> **The input**
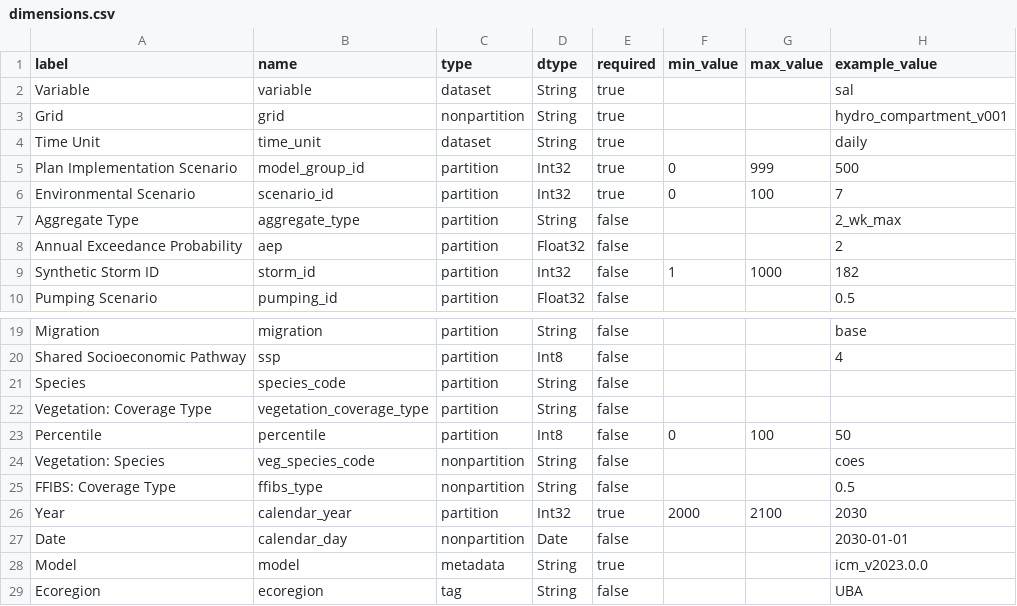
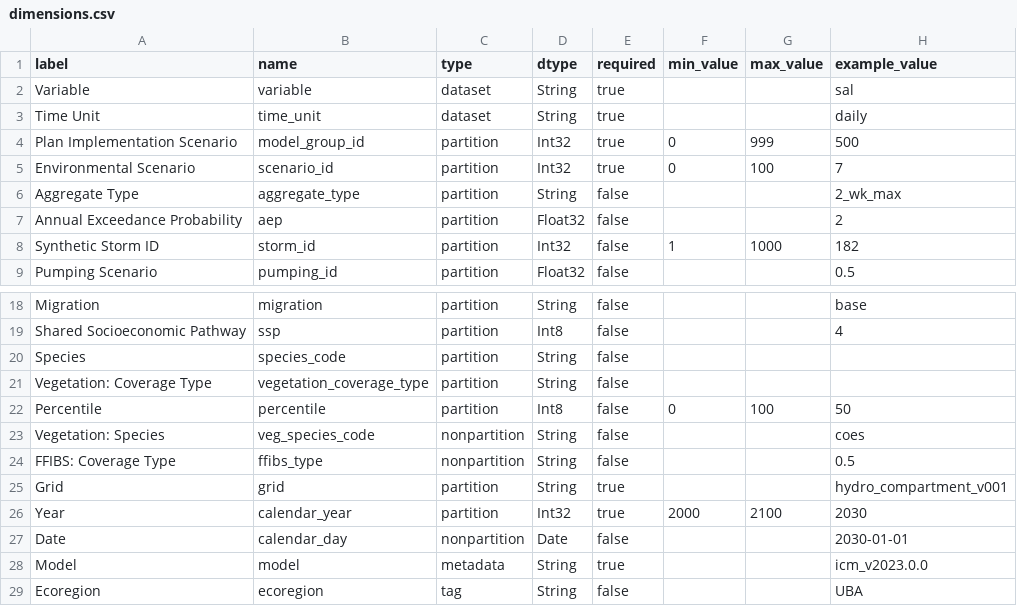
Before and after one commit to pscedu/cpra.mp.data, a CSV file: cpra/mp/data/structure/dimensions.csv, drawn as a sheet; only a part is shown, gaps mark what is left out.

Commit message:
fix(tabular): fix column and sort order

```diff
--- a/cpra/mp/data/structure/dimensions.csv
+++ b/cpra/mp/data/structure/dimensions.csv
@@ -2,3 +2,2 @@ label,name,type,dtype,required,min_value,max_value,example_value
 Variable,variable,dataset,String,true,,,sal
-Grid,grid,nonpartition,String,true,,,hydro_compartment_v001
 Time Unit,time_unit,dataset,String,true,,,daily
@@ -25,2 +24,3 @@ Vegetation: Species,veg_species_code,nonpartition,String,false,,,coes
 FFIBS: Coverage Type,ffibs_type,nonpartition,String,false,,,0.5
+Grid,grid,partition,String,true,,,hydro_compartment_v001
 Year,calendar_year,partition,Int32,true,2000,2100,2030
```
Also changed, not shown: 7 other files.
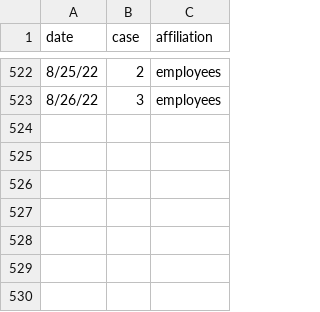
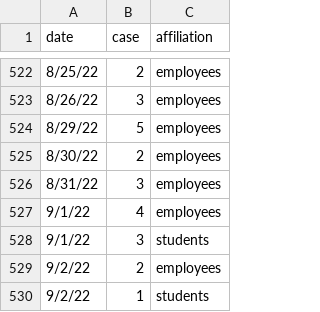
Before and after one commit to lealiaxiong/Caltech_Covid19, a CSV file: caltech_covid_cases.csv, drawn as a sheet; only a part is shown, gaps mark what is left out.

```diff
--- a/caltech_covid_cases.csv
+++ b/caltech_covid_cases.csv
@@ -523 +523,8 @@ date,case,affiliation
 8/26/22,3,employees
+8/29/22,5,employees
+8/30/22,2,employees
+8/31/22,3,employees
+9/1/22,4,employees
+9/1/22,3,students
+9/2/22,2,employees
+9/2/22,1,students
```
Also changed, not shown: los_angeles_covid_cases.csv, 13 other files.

> **What is required**
Go through the listing above and return each line that includes the word "other".

> **Result below**
Also changed, not shown: 7 other files.
Also changed, not shown: los_angeles_covid_cases.csv, 13 other files.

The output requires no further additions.